hire

I ordered the Hire Katsu ($15, 220 grams), the Koji Special Mixed Katsu ($16.50) and a side of curry sauce ($3). Our dishes came with sides of kimchi, pickles, cabbage salad and miso soup.  We received a lot of food. If you have a big appetite, you are going to love the generous portions.

cheese

The first dish we tackled was the cheese katsu. I was surprised there was so much mozzarella in each piece. I think this dish would be best ordered at the restaurant because cheese cools down so quickly. The texture of the mozzarella reminded me of squeaky cheese curds. The cheese had began to solidify but the batter still offered a satisfying crunch.

ebi

The jumbo prawn was the star of the show. Man oh man. I’m going to quote Lovegastrogirl, who nailed a description of the mouthfeel of a good piece of shrimp. The prawn itself was long and large, with ‘that nice, plump bursty feel.’ If you are a prawn lover, you must try the Ebi Katsu ($15, five pieces).

platter

The pork used in the Hire Katsu was good quality meat. The tenderloin was lean but still juicy. If you eat a lot of Alberta pork, you’ll know what I mean. The meat was almost fluffy in texture with a clean taste. L prefers Alberta tenderloin to the fatty cuts I enjoyed in Japan.

ire piece

My only minor quibble is that I found that some of my rice was overcooked. L said his rice was fine. I enjoyed the deep spices in the curry and it helped to hide the clumps of rice. I would order the curry again.

sides

The sides and condiments deserve a shout out. I loved the smear of hot mustard and lemon, both of which helped cut into heaviness of the meats. I enjoyed the salty sweetness of the miso soup and the little pieces of puffed tofu, seaweed and enoki mushroom. L liked the sesame dressing for our cabbage, which I found nutty and heady.

coleslaw

L and I are looking forward to our next visit. When the COVID-19 restrictions lift, I can see this little restaurant being popular with the downtown foodie crowd. Hitting the Sauce gives Koji Katsu two fat thumbs up.

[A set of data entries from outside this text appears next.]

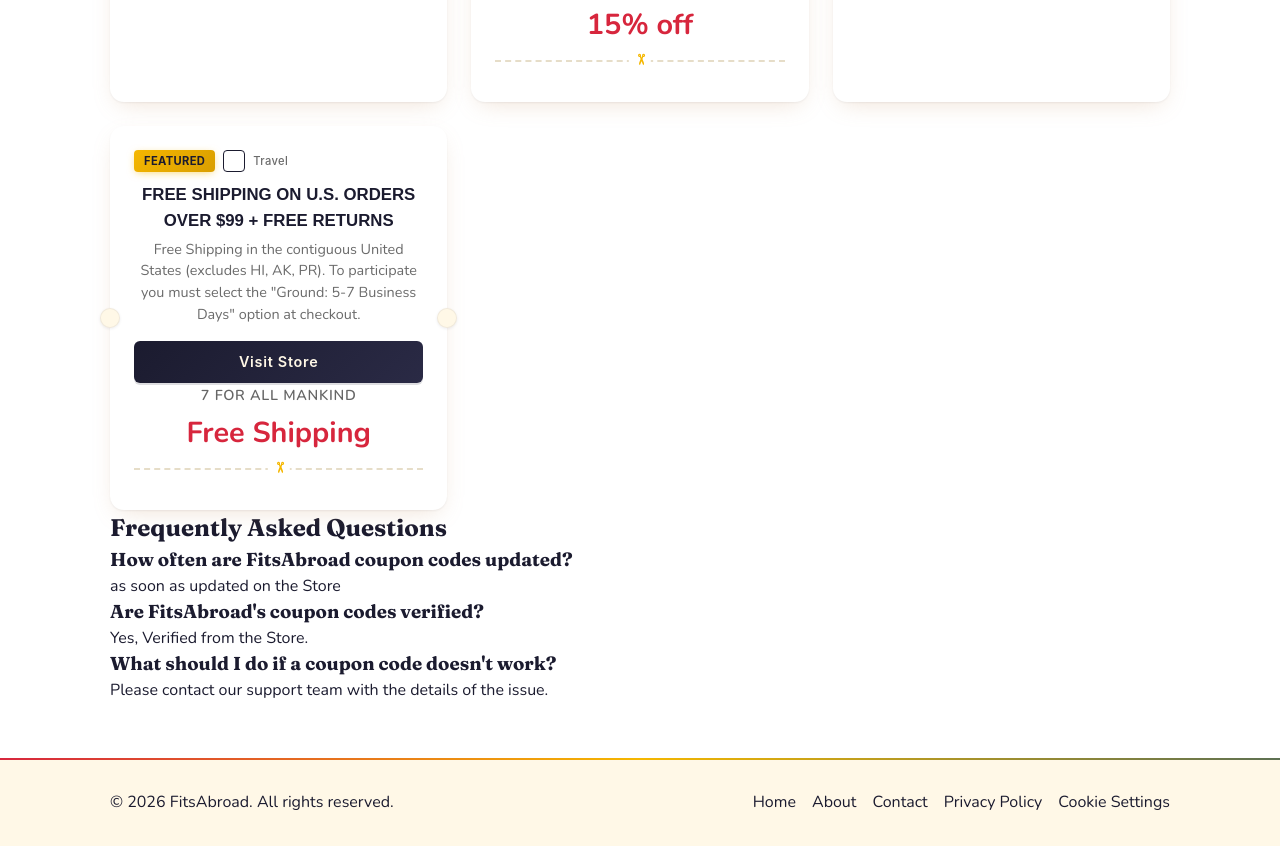
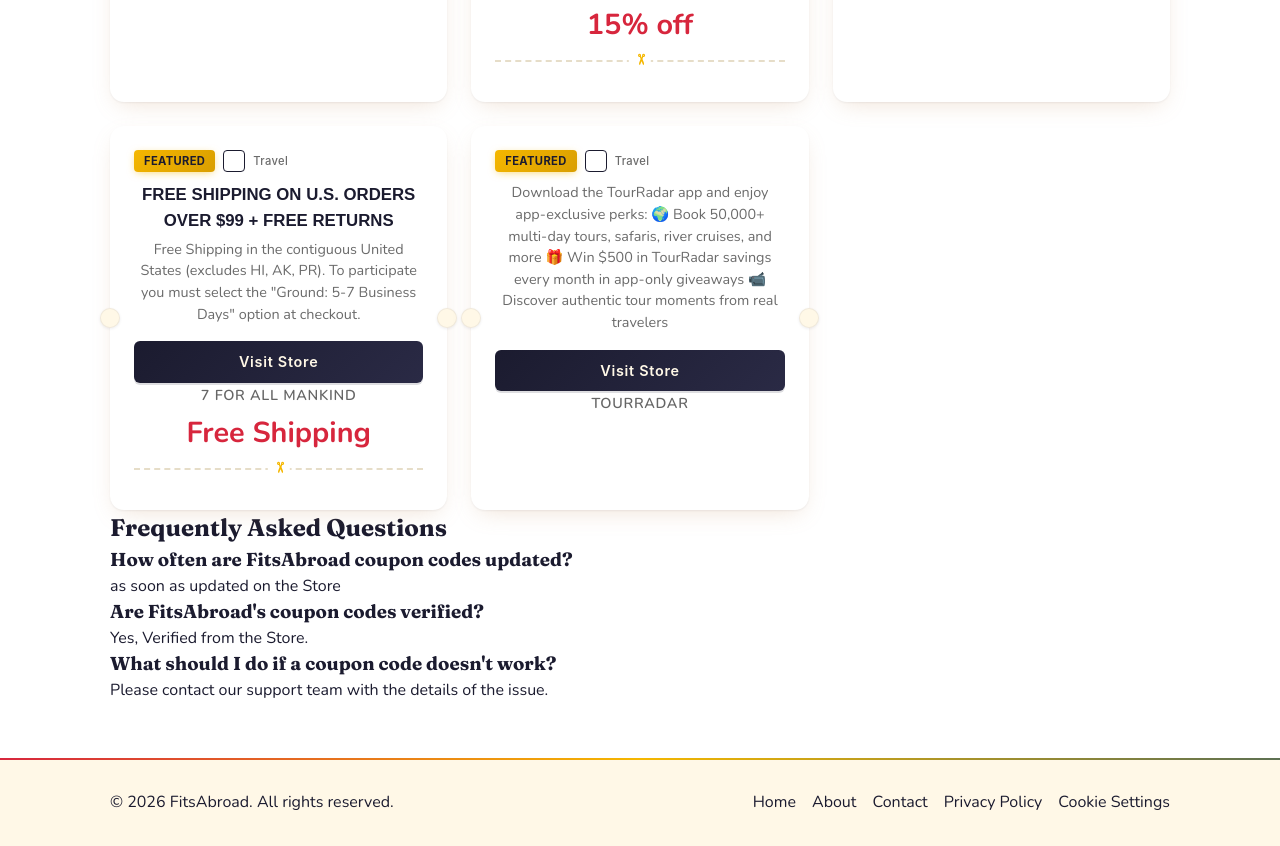
Before and after one commit to UmerShahmeerAhmad/FitsAbroad-site, a plain HTML site: page deals.html in a window 1280 px wide. Shown: the part 1276-2122 px from the top of the page. Drawn offline with nearby package versions, Linux system fonts and the light colour scheme.

```diff
--- a/deals.html
+++ b/deals.html
@@ -307,6 +307,7 @@
   <h4 class="coupon-discount" >25%</h4>
   <!-- <p class="coupon-expiry" hidden>Nov 12 - Nov 16</p> -->
 </article>
+
 <article class="coupon-card" data-category="travel" data-store="7-for-all-mankind" data-url="https://www.7forallmankind.com">
   <div class="coupon-badges">
     <span class="badge badge-featured">FEATURED</span>
@@ -320,6 +321,27 @@
   </div>
   <span class="coupon-store" >7 For All Mankind</span>
   <h4 class="coupon-discount" >Free Shipping</h4>
+  <!-- <p class="coupon-expiry" hidden>Nov 12 - Nov 16</p> -->
+</article>
+
+<article class="coupon-card" data-category="travel" data-store="7-for-all-mankind" data-url="https://www.tourradar.com/?utm_source=partner-traveller-1452842&utm_medium=ambassador&utm_campaign=Shah">
+  <div class="coupon-badges">
+    <span class="badge badge-featured">FEATURED</span>
+    <span class="badge badge-code"></span>
+    <span class="badge badge-category">Travel</span>
+  </div>
+  <!-- <h3 class="coupon-title">FREE SHIPPING ON U.S. ORDERS OVER $99 + FREE RETURNS</h3> -->
+  <p class="coupon-desc">Download the TourRadar app and enjoy app-exclusive perks:
+
+      🌍 Book 50,000+ multi-day tours, safaris, river cruises, and more
+      🎁 Win $500 in TourRadar savings every month in app-only giveaways
+      📹 Discover authentic tour moments from real travelers</p>
+
+  <div class="coupon-actions">
+    <a href="https://www.tourradar.com/?utm_source=partner-traveller-1452842&utm_medium=ambassador&utm_campaign=Shah" target="_blank" rel="sponsored nofollow noopener" class="btn btn-reveal" style="text-decoration:none; display:inline-block;">Visit Store</a>
+  </div>
+  <span class="coupon-store" >TourRadar</span>
+  <!-- <h4 class="coupon-discount" >Free Shipping</h4> -->
   <!-- <p class="coupon-expiry" hidden>Nov 12 - Nov 16</p> -->
 </article>
 
```
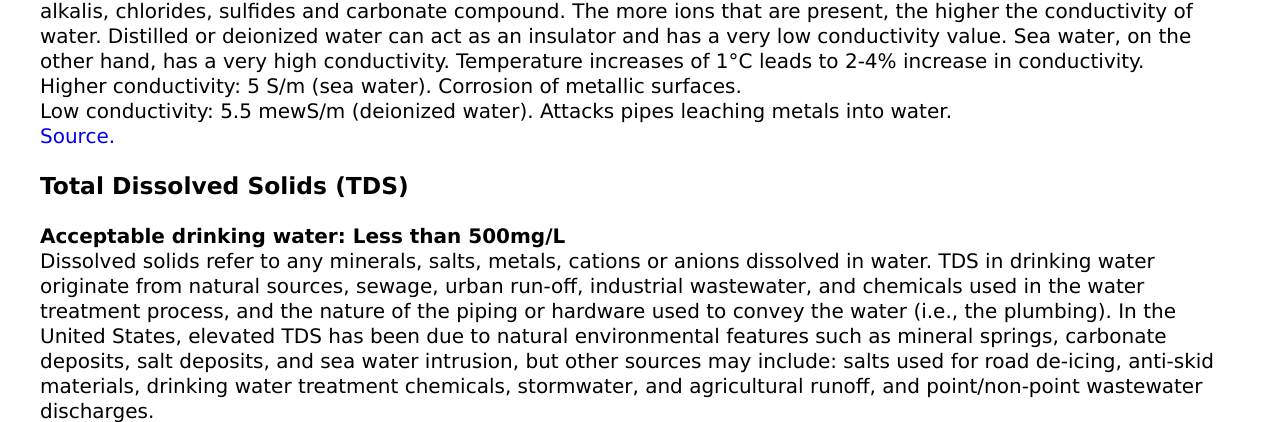
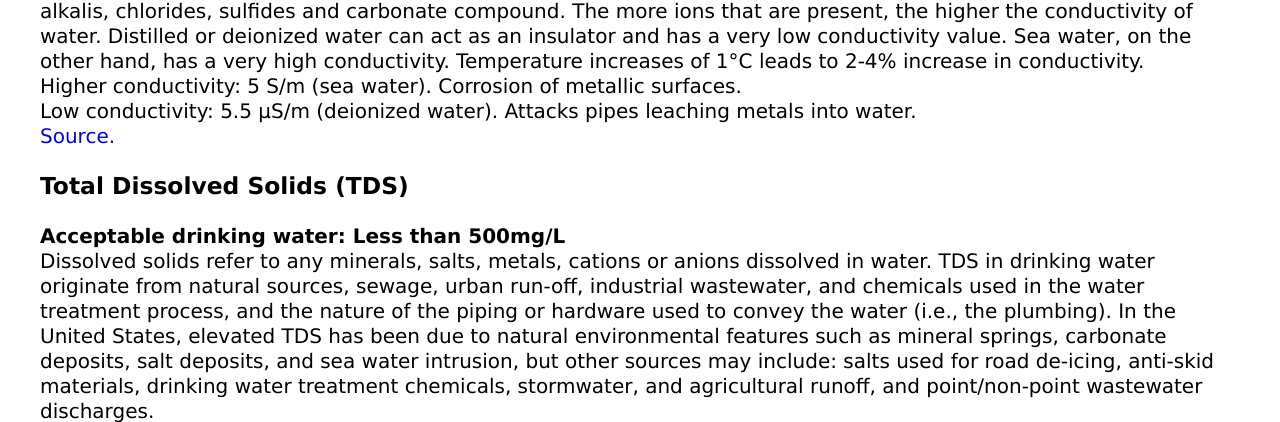
Before and after one commit to aqua-watch/aqua-watch-API, a Flask app: page /report_guide in a window 1280 px wide. Shown: the part 441-863 px from the top of the page. Run offline with Flask 2, Linux system fonts and the light colour scheme.

Commit message:
Update requirements and fix mu greek letter on report guide.

```diff
--- a/aqua-watch-api/requirements.txt
+++ b/aqua-watch-api/requirements.txt
@@ -8,3 +8,4 @@ PyMongo==3.6.1
 dnspython==1.15.0
 flask-googlemaps==0.2.5
 Flask-Login==0.4.1
+requests==2.18.4
--- a/aqua-watch-api/templates/report_guide.html
+++ b/aqua-watch-api/templates/report_guide.html
@@ -88,7 +88,7 @@
         <b><p>Acceptable drinking water: 5 mS/m - 50 mS/m</p></b>
         <p>Conductivity is a measure of water's capability to pass electrical flow. This ability is directly related to the concentration of ions in the water. These conductive ions come from dissolved salts and inorganic materials such as alkalis, chlorides, sulfides and carbonate compound. The more ions that are present, the higher the conductivity of water. Distilled or deionized water can act as an insulator and has a very low conductivity value. Sea water, on the other hand, has a very high conductivity. Temperature increases of 1&degC leads to 2-4% increase in conductivity.</p>
         <p>Higher conductivity: 5 S/m (sea water). Corrosion of metallic surfaces.</p>
-        <p>Low conductivity: 5.5 mewS/m (deionized water). Attacks pipes leaching metals into water.</p>
+        <p>Low conductivity: 5.5 &mu;S/m (deionized water). Attacks pipes leaching metals into water.</p>
         <a href="http://www.fondriest.com/environmental-measurements/parameters/water-quality/conductivity-salinity-tds/">Source.</a>
 
         <br><br>
```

Koji Katsu Menu, Reviews, Photos, Location and Info - Zomato